Tuesday September 21, 2021

Peace overtures

August 01, 2021

Beijing has an important role to play in the Afghan peace process so it may lead to an inclusive, broad-based and comprehensive political settlement. This was noted by the Pakistan Foreign Office while welcoming the recent talks between a high-level Taliban delegation and the Chinese foreign minister. During Wednesday’s meeting in the Chinese city of Tianjin, China’s FM Wang Yi informed the Taliban delegation led by the group’s second-in-command, Mullah Abdul Ghani Baradar, that they are expected to play an important role for peaceful reconciliation and reconstruction of Afghanistan. With regard to concerns of the country becoming a staging ground of groups hostile to Beijing, the Chinese also sought assurances from the Taliban to crack down on the East Turkestan Islamic Movement, terming the group a direct threat to its national security. In response, the Taliban have pledged not to let the ETIM or any other terrorist group use Afghan soil to launch attacks in other countries.

Although the two countries share a very narrow border on rough terrain, China’s relations with Afghanistan are both economic and security-related in nature. Following the US withdrawal expected at the end of this month, China would not like to see the country slide into chaos since it sees the possibility of utilising its geostrategic position as a gateway to Central Asia under Beijing’s mammoth Belt and Road Initiative, along with the potential for exploration of natural resources. China also has security concerns in light of the ETIM’s past activities against China, as well as the recent attack on its nationals in Pakistan. Already, there has been an increase in terrorist activities by the TTP inside Pakistan, and with the presence of several national and international terrorist groups in Afghanistan as revealed in a recent UN report, these are natural apprehensions in all neighbouring countries.

While there have been some concerns that the Taliban are being treated like a ‘government-in-waiting’ by some countries, including Afghan President Ashraf Ghani’s word of caution to countries of being duped by so-called promises of peace from a violent group that continues attacking the country’s security forces and takeover of key towns, the unfortunate reality is that such engagements are not new and may be a practical reality for most. The most pressing demand of any country engaging the Taliban is to ensure a peaceful settlement of the conflict and use the relationship to nudge the group to negotiate with the Afghan government. Moreover, states have a right to engage with and seek assurances from all parties as far as possible threats to their own citizens are concerned.
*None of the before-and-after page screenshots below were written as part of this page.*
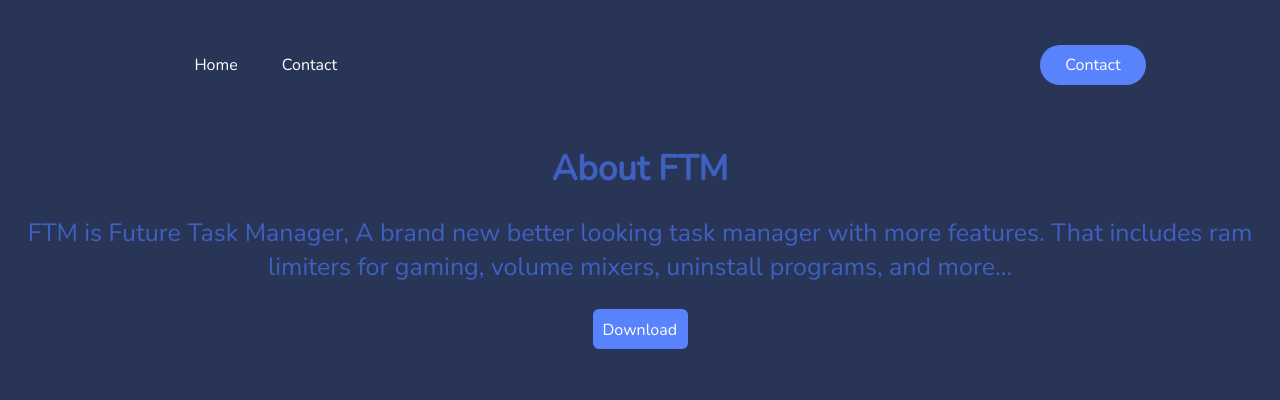
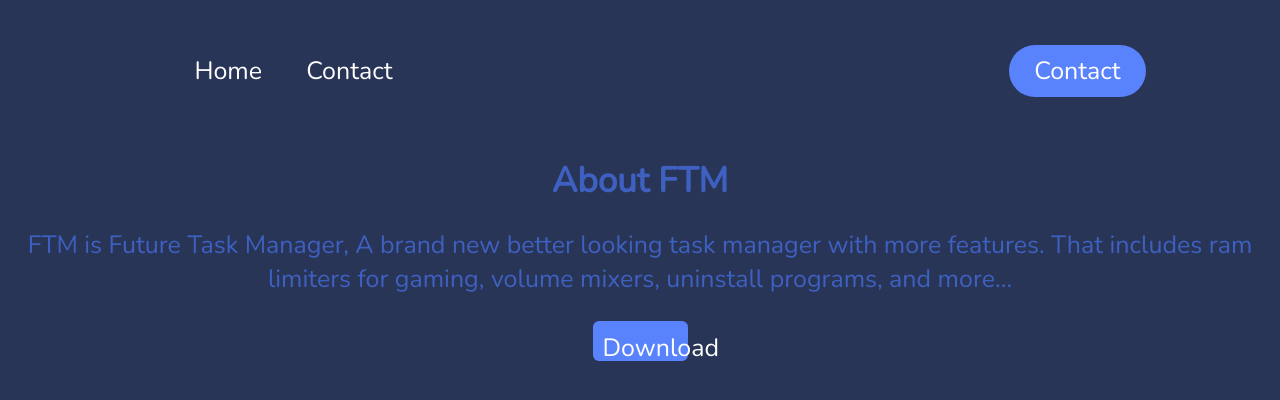
Before and after one commit to Raidlucky/FTM, a plain HTML site: page index.html in a window 1280 px wide. Drawn offline with nearby package versions, Linux system fonts and the light colour scheme.

Commit message:
initial commit

```diff
--- a/css/styles.css
+++ b/css/styles.css
@@ -39,7 +39,7 @@ p {
     li, a, button {
         font-family: "Nunito", sans-serif;
         font-weight: 400;
-        font-size: 16px;
+        font-size: 25px;
         color: white;
         text-decoration: none;
         outline: none;
@@ -67,7 +67,7 @@ p {
         transition: all 0.3s ease 0s;
     }
     .nav_links li a:hover {
-        color: #333;
+        color: #3e60c1;
     }
     button {
         padding: 9px 25px;
@@ -81,3 +81,6 @@ p {
     button:hover {
         background-color: #333;
     }
+    .nav {
+        color: #151A2E;
+    }
--- a/index.html
+++ b/index.html
@@ -8,7 +8,7 @@
     </head>
     <body class="body">
         <header>
-            <nav>
+            <nav class="nav">
                 <ul class="nav_links">
                     <li><a href="#">Home</a></li>
                     <li><a href="pages/grades">Contact</a></li>
```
Of course, the Taliban will use such high-profile visits to their advantage on the world stage as they appear to be somewhat concerned about their international image this time around.

With fears that the US and other key Western players will all but abandon Afghanistan in the near future, China – as a rising global power – is keen to fill the vacuum. It is already part of the Extended Troika on Afghanistan comprising the US, Russia, and Pakistan, and was also part of the quadrilateral coordination group involving the US, Afghanistan, and Pakistan in the past. President Ghani, too, has acknowledged Beijing’s potential influence as he termed China a key country which can help restore peace in Afghanistan during a four-day visit to Beijing in 2014. Since then, Beijing has been involved both publicly and privately in the Afghan reconciliation process, having hosted several Taliban delegations, including one led by Baradar, as part of its efforts to promote peace – a role given all the more importance globally due to its close relationship with Pakistan. While it remains to be seen what a future Afghan government will look like, the entire region and beyond must come together and be invested in a peaceful outcome to the never-ending conflict.